Meanwhile, the virus is just about the only news worth talking about. It absorbs attention to such an extent that other things matter less than they would otherwise. It is the top news story even in the USA where the Democrats are struggling to come to terms with Bernie Sanders’s ascendency as the candidate to enter the ring against Trump. But the virus’s impact on world economies, particularly in travel industries, caused the stock market in the USA alone, to lose 1.7 trillion dollars yesterday. That’s a stunning blow that simply means 2020 will NOT be a year of economic improvement. Economy always impacts politics.
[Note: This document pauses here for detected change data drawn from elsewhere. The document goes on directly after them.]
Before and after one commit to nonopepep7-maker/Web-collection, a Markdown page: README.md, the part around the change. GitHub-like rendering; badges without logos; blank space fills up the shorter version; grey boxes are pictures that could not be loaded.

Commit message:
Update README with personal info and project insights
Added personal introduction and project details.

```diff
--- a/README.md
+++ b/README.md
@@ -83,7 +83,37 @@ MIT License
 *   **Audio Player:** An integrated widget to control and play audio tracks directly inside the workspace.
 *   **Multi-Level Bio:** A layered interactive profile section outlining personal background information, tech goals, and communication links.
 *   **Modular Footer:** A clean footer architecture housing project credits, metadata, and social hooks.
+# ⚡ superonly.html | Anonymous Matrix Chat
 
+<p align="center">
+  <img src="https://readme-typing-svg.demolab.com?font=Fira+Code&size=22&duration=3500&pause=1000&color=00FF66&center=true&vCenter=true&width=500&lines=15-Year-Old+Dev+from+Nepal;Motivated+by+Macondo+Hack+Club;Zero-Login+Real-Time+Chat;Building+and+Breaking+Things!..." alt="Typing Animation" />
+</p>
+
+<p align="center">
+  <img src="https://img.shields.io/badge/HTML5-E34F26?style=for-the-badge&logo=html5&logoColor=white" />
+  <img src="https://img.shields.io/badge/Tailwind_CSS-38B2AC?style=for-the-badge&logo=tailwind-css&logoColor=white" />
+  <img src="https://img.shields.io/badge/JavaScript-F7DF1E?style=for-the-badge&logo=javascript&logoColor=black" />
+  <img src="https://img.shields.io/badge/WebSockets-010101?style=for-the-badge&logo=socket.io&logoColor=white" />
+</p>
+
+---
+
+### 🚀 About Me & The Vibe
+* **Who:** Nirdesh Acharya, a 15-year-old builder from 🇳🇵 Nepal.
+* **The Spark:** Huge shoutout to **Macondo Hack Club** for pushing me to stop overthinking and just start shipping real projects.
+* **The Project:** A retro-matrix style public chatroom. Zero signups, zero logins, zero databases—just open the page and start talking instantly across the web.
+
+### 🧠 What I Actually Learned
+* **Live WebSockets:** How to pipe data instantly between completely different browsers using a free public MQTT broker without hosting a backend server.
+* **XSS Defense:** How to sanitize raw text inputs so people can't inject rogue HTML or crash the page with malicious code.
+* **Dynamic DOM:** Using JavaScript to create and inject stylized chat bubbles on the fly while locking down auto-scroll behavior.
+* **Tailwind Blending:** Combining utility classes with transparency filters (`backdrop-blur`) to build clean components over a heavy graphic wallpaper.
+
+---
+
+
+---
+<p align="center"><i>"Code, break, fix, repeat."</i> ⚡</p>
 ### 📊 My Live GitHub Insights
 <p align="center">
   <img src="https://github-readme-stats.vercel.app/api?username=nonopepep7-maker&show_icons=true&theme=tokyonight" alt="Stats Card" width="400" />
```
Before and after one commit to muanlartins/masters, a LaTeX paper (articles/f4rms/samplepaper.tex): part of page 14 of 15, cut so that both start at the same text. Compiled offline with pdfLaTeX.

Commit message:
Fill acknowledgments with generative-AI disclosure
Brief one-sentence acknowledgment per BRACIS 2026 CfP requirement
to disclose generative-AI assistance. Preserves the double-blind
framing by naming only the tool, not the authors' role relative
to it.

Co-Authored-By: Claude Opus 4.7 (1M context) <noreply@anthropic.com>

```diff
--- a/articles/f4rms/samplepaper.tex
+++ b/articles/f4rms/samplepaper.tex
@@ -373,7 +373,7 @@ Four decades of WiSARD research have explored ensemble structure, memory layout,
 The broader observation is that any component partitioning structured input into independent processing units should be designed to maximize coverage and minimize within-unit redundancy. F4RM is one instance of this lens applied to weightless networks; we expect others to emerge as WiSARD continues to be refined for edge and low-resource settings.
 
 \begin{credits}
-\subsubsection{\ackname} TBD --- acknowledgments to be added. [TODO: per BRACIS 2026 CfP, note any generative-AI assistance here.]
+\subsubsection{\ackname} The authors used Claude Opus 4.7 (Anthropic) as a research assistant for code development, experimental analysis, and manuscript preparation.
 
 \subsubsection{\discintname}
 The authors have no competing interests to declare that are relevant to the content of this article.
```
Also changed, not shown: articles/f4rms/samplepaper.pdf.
Here in Chiang Mai, hotels are struggling to stay open, sites that rely on tourist traffic are empty and employees are beginning to panic, and even markets and malls are seeing 30% less business with the percentages rising. This comes on top of an already sluggish local economy due to depressed tourism caused by other things, including terrible air pollution and stiffer competition from other tourist destinations. Tourism is a fickle industry.
Our university cancelled a work camp yesterday, scheduled to bring a score of students from Japan as it has for 30 years. A hundred Chinese students are unable to come to begin work next week, and we don’t know when they will be able to come. This is a big disruption for them and for our university.
Nationwide, the virus is “one more thing,” but it is a big thing on top of everything else. Thailand’s economic picture is not as rosy as had been hoped. Several major companies are leaving. Chevrolet announced a couple of days ago that they are closing operations here in Thailand. The Prime Minister is dealing with a no-confidence motion this week, which he will probably survive, but his popularity, never very great, is declining over revelations that leak out about shocking financial deals, and now the dissolution of the third largest political party in Thailand. This has resulted in student protests on university campuses all over the country. Those protests may simply “blow off steam” since they are not spreading beyond university campuses. Exams are coming very soon. Student protests will end before they bring any change to the way the government operates. In fact, the virus affects even these things. If a large rally were to be held, say in the center of Bangkok, attendance would be smaller than otherwise because of the virus. Crowds are to be avoided.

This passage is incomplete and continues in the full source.